» TASK OBJECTIVE:
The answer must consist of every line below that contains the word "CartaoInfo".

» Items from a dataset:

########

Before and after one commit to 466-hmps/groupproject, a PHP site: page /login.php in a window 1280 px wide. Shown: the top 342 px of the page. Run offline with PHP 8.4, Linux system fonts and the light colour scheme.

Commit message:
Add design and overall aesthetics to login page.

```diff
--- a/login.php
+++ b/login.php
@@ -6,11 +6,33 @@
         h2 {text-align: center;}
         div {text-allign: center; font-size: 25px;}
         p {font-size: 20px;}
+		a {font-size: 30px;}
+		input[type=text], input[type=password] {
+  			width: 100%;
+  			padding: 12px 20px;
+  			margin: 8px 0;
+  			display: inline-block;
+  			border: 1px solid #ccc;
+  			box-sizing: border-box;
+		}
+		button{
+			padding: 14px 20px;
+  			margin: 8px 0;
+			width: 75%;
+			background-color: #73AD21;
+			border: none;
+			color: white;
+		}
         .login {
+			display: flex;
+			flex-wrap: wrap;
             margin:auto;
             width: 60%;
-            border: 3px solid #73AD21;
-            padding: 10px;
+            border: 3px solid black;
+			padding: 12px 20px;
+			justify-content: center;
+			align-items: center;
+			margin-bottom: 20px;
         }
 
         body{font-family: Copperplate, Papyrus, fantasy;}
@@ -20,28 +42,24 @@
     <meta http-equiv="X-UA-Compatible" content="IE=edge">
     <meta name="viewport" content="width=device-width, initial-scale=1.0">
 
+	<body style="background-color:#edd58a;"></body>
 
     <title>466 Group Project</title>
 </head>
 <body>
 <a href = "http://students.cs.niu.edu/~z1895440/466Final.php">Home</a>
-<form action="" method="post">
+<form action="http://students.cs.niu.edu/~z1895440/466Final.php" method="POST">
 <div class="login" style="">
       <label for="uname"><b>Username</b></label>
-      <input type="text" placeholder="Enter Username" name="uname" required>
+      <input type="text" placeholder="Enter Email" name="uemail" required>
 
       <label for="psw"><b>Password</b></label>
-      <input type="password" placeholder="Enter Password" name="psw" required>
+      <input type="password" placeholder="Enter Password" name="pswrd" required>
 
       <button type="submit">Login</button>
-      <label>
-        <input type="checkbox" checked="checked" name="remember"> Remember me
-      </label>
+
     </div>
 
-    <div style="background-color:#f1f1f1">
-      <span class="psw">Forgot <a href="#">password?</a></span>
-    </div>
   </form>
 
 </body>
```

########

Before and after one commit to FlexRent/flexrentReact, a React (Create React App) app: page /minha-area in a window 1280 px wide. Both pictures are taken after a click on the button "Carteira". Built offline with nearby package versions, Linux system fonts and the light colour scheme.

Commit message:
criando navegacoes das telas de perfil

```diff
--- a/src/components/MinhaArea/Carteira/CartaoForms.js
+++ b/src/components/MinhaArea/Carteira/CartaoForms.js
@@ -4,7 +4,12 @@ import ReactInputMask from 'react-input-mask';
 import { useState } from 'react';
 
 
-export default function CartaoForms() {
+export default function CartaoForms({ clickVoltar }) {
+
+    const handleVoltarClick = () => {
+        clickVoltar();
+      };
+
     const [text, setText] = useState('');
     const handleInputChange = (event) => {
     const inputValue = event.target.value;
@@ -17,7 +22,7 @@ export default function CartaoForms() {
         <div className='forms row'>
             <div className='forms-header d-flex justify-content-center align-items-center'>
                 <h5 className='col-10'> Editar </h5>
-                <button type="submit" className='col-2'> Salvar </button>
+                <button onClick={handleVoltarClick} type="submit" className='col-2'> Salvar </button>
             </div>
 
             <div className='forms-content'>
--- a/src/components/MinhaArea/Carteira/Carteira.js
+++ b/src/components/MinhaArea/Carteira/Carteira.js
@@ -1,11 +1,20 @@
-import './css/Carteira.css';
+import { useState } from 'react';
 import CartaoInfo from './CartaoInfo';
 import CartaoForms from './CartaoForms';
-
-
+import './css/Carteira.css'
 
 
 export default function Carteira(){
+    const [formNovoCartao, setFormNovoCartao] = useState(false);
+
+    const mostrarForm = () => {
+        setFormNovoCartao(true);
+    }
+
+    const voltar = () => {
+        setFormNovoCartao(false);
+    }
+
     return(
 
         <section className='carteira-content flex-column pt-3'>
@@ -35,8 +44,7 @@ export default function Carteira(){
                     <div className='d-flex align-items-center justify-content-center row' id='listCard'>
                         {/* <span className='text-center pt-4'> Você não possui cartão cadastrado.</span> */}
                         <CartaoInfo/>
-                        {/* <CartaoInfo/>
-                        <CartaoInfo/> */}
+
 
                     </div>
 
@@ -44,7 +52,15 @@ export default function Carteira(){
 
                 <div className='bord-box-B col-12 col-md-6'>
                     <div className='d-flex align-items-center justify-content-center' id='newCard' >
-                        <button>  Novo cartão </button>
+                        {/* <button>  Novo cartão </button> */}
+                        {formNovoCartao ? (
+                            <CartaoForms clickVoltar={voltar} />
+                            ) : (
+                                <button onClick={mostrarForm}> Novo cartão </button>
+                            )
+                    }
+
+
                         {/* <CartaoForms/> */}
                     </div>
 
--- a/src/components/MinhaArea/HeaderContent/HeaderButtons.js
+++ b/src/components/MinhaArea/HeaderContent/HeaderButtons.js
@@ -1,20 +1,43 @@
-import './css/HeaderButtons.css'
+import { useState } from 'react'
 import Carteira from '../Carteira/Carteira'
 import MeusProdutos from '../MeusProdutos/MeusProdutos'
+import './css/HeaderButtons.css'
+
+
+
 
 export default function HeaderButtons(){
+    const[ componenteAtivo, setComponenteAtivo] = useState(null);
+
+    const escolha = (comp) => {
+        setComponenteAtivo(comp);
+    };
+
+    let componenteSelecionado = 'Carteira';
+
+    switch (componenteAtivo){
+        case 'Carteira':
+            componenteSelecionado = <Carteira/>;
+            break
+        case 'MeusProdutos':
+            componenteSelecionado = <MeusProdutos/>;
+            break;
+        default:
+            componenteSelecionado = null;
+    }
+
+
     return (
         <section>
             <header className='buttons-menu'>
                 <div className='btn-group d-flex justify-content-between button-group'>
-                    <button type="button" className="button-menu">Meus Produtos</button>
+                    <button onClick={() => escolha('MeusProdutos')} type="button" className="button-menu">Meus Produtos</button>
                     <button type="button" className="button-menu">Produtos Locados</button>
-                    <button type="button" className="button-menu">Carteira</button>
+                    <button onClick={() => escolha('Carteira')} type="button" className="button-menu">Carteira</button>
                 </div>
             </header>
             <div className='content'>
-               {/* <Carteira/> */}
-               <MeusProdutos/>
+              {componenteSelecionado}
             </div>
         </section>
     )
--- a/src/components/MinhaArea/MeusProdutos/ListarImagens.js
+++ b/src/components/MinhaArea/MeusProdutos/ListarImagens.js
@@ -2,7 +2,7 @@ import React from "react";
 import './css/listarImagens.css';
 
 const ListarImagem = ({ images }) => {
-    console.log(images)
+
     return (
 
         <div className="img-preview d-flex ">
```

########

» RESULT:
 import CartaoInfo from './CartaoInfo';
                         <CartaoInfo/>
-                        {/* <CartaoInfo/>
-                        <CartaoInfo/> */}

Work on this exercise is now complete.